● Task to carry out:
Repeat each entry below exactly, omitting any picture it holds.

● Provided records:
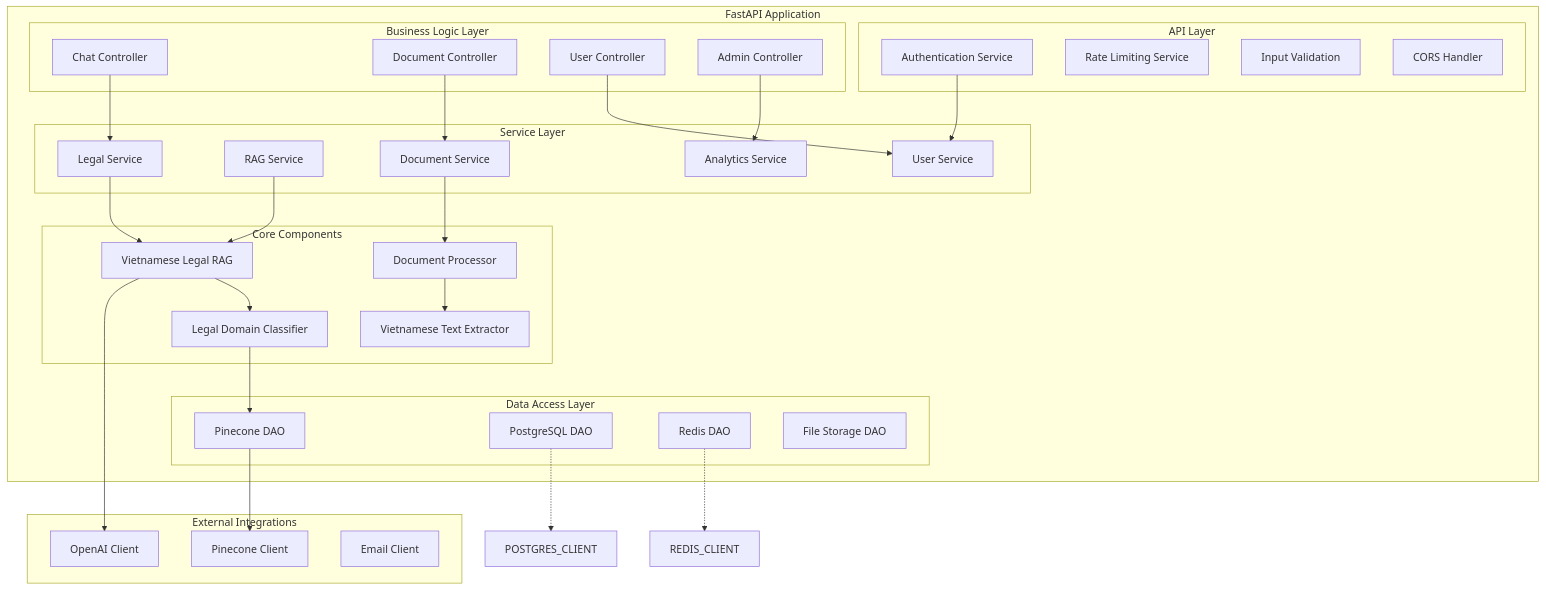
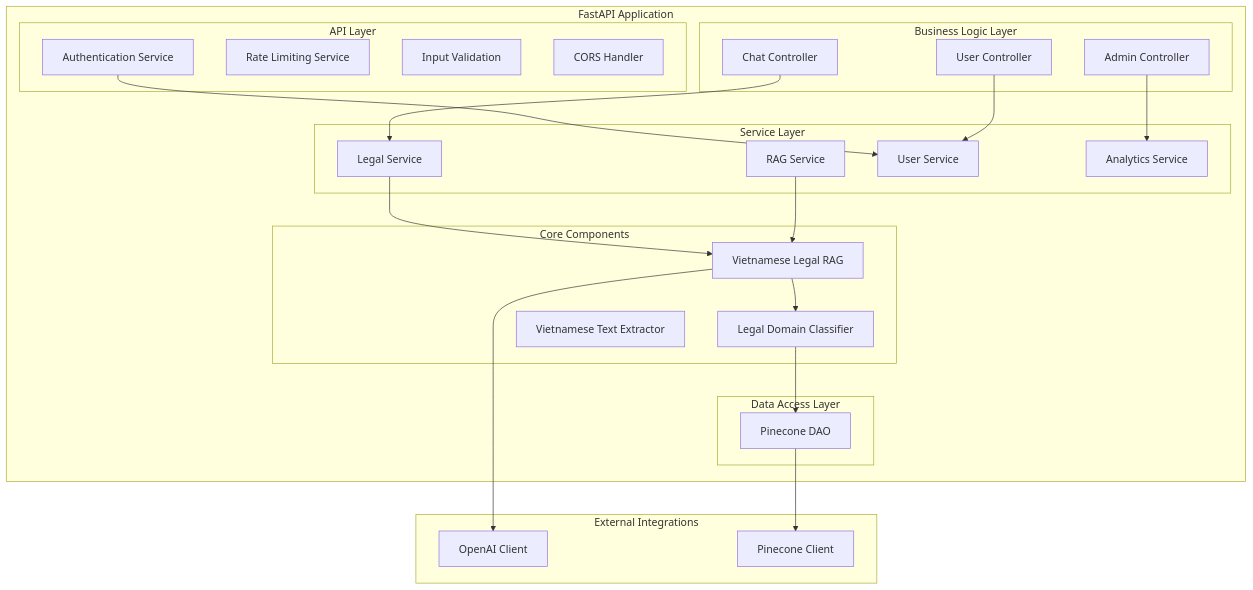
Before and after one commit to LePhuongPhuong/F1-Hackathon-CopilotTeam: the fourth of 15 diagrams in vietnamese_legal_chatbot/docs/system-architecture.md, drawn with Mermaid. The commit also changed other lines of this file and 15 other files, not shown here.

````diff
--- a/vietnamese_legal_chatbot/docs/system-architecture.md
+++ b/vietnamese_legal_chatbot/docs/system-architecture.md
@@ -182,65 +160,53 @@
 ```mermaid
 graph TB
     subgraph "FastAPI Application"
         subgraph "API Layer"
             AUTH[Authentication Service]
             RATE[Rate Limiting Service]
             VALID[Input Validation]
             CORS[CORS Handler]
         end
         
         subgraph "Business Logic Layer"
             CHAT[Chat Controller]
-            DOC[Document Controller]
             USER[User Controller]
             ADMIN[Admin Controller]
         end
         
         subgraph "Service Layer"
             LEGAL[Legal Service]
             RAGSERVICE[RAG Service]
-            DOCSERVICE[Document Service]
             USERSERVICE[User Service]
             ANALYTICS[Analytics Service]
         end
         
         subgraph "Core Components"
             RAG[Vietnamese Legal RAG]
-            PROCESSOR[Document Processor]
             CLASSIFIER[Legal Domain Classifier]
             EXTRACTOR[Vietnamese Text Extractor]
         end
         
         subgraph "Data Access Layer"
             PINECONE_DAO[Pinecone DAO]
-            POSTGRES_DAO[PostgreSQL DAO]
-            REDIS_DAO[Redis DAO]
-            FILE_DAO[File Storage DAO]
         end
     end
     
     subgraph "External Integrations"
         OPENAI_CLIENT[OpenAI Client]
         PINECONE_CLIENT[Pinecone Client]
-        EMAIL_CLIENT[Email Client]
     end
     
     AUTH --> USERSERVICE
     CHAT --> LEGAL
-    DOC --> DOCSERVICE
     USER --> USERSERVICE
     ADMIN --> ANALYTICS
     
     LEGAL --> RAG
     RAGSERVICE --> RAG
-    DOCSERVICE --> PROCESSOR
     
     RAG --> CLASSIFIER
     RAG --> OPENAI_CLIENT
-    PROCESSOR --> EXTRACTOR
     CLASSIFIER --> PINECONE_DAO
     
     PINECONE_DAO --> PINECONE_CLIENT
-    POSTGRES_DAO -.-> POSTGRES_CLIENT
-    REDIS_DAO -.-> REDIS_CLIENT
 ```
````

● Your response:
Before and after one commit to LePhuongPhuong/F1-Hackathon-CopilotTeam: the fourth of 15 diagrams in vietnamese_legal_chatbot/docs/system-architecture.md, drawn with Mermaid. The commit also changed other lines of this file and 15 other files, not shown here.

````diff
--- a/vietnamese_legal_chatbot/docs/system-architecture.md
+++ b/vietnamese_legal_chatbot/docs/system-architecture.md
@@ -182,65 +160,53 @@
 ```mermaid
 graph TB
     subgraph "FastAPI Application"
         subgraph "API Layer"
             AUTH[Authentication Service]
             RATE[Rate Limiting Service]
             VALID[Input Validation]
             CORS[CORS Handler]
         end
         
         subgraph "Business Logic Layer"
             CHAT[Chat Controller]
-            DOC[Document Controller]
             USER[User Controller]
             ADMIN[Admin Controller]
         end
         
         subgraph "Service Layer"
             LEGAL[Legal Service]
             RAGSERVICE[RAG Service]
-            DOCSERVICE[Document Service]
             USERSERVICE[User Service]
             ANALYTICS[Analytics Service]
         end
         
         subgraph "Core Components"
             RAG[Vietnamese Legal RAG]
-            PROCESSOR[Document Processor]
             CLASSIFIER[Legal Domain Classifier]
             EXTRACTOR[Vietnamese Text Extractor]
         end
         
         subgraph "Data Access Layer"
             PINECONE_DAO[Pinecone DAO]
-            POSTGRES_DAO[PostgreSQL DAO]
-            REDIS_DAO[Redis DAO]
-            FILE_DAO[File Storage DAO]
         end
     end
     
     subgraph "External Integrations"
         OPENAI_CLIENT[OpenAI Client]
         PINECONE_CLIENT[Pinecone Client]
-        EMAIL_CLIENT[Email Client]
     end
     
     AUTH --> USERSERVICE
     CHAT --> LEGAL
-    DOC --> DOCSERVICE
     USER --> USERSERVICE
     ADMIN --> ANALYTICS
     
     LEGAL --> RAG
     RAGSERVICE --> RAG
-    DOCSERVICE --> PROCESSOR
     
     RAG --> CLASSIFIER
     RAG --> OPENAI_CLIENT
-    PROCESSOR --> EXTRACTOR
     CLASSIFIER --> PINECONE_DAO
     
     PINECONE_DAO --> PINECONE_CLIENT
-    POSTGRES_DAO -.-> POSTGRES_CLIENT
-    REDIS_DAO -.-> REDIS_CLIENT
 ```
````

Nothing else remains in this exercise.